YOUR OBJECTIVE: From the top of the entries, reproduce each line exactly, stopping after the line that contains "First line of". Omit pictures.

LISTED RECORDS:
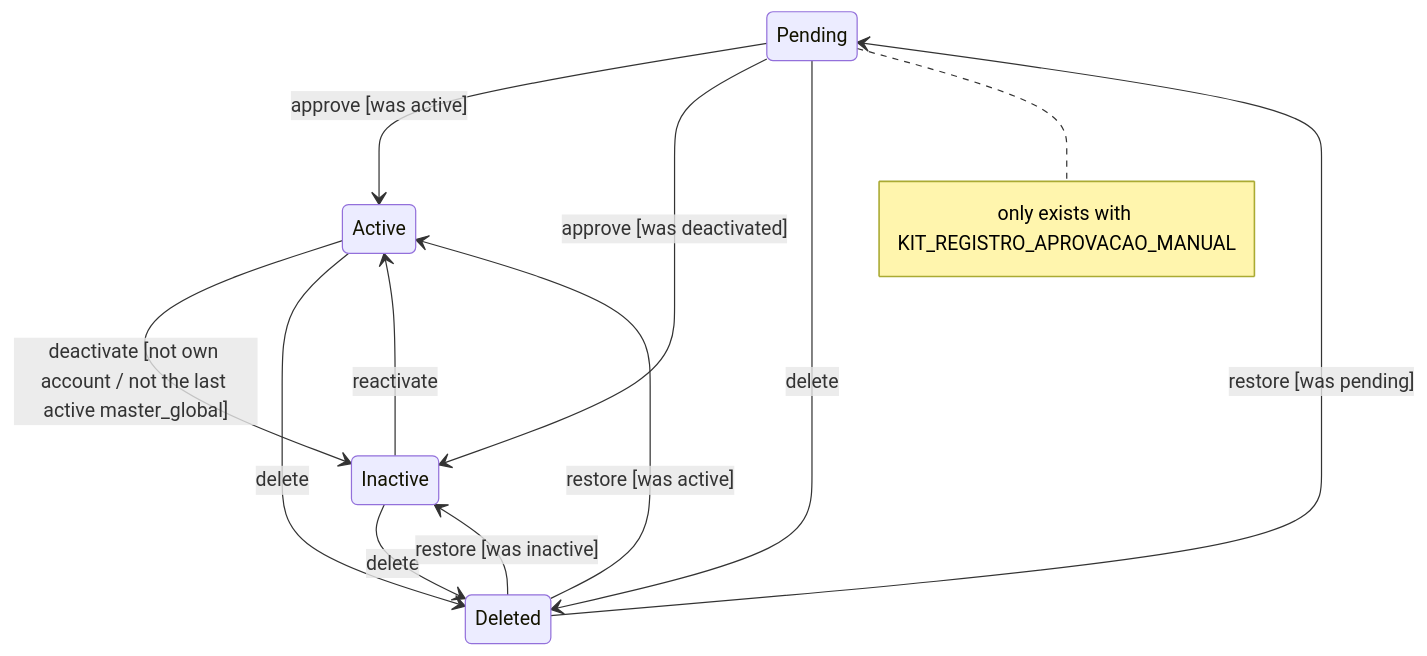
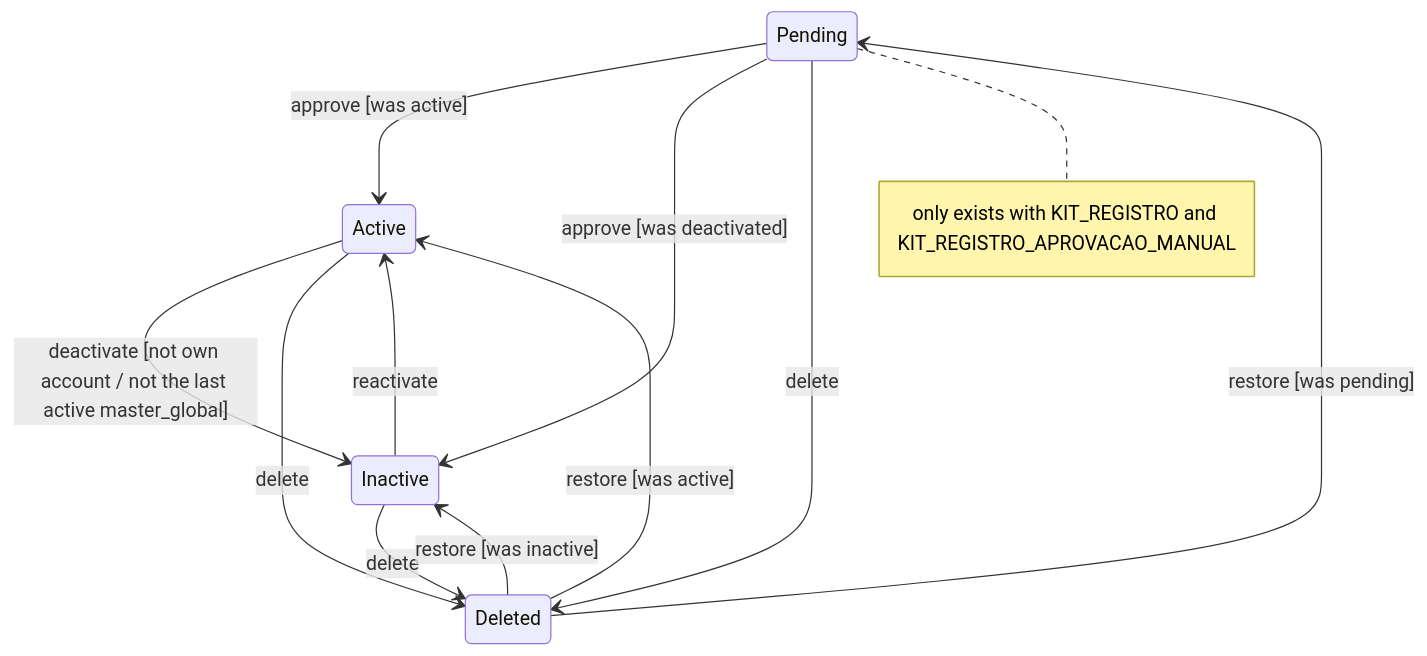
One commit to gsferro/filament-starter-kit-easy changed the diagram in docs/en/autenticacao/estados-de-usuario.md. Above: the diagram before and after it, drawn with Mermaid. The commit also changed 17 other files, not shown here.

First line of the commit message:
:white_check_mark: test(diagramas): as guardas da revisao adversarial da adicao, e as docs que elas acharam

````diff
--- a/docs/en/autenticacao/estados-de-usuario.md
+++ b/docs/en/autenticacao/estados-de-usuario.md
@@ -19,21 +19,21 @@
 ```mermaid
 stateDiagram-v2
 %% DG-08
 accTitle: User account states
 accDescr: Pending approves to Active (or Inactive, if it was deactivated before); Active and Inactive alternate by deactivate/reactivate; any of them can be deleted, and restoring goes back to the state from before deletion.
   Pendente --> Ativo : approve [was active]
   Pendente --> Inativo : approve [was deactivated]
   Ativo --> Inativo : deactivate [not own account / not the last active master_global]
   Ativo --> Excluida : delete
   Inativo --> Ativo : reactivate
   Inativo --> Excluida : delete
   Pendente --> Excluida : delete
   Excluida --> Ativo : restore [was active]
   Excluida --> Inativo : restore [was inactive]
   Excluida --> Pendente : restore [was pending]
   state "Pending" as Pendente
   state "Active" as Ativo
   state "Inactive" as Inativo
   state "Deleted" as Excluida
-  note right of Pendente : only exists with KIT_REGISTRO_APROVACAO_MANUAL
+  note right of Pendente : only exists with KIT_REGISTRO and KIT_REGISTRO_APROVACAO_MANUAL
 ```
````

SOLUTION FOR THIS PROBLEM:
One commit to gsferro/filament-starter-kit-easy changed the diagram in docs/en/autenticacao/estados-de-usuario.md. Above: the diagram before and after it, drawn with Mermaid. The commit also changed 17 other files, not shown here.

First line of the commit message:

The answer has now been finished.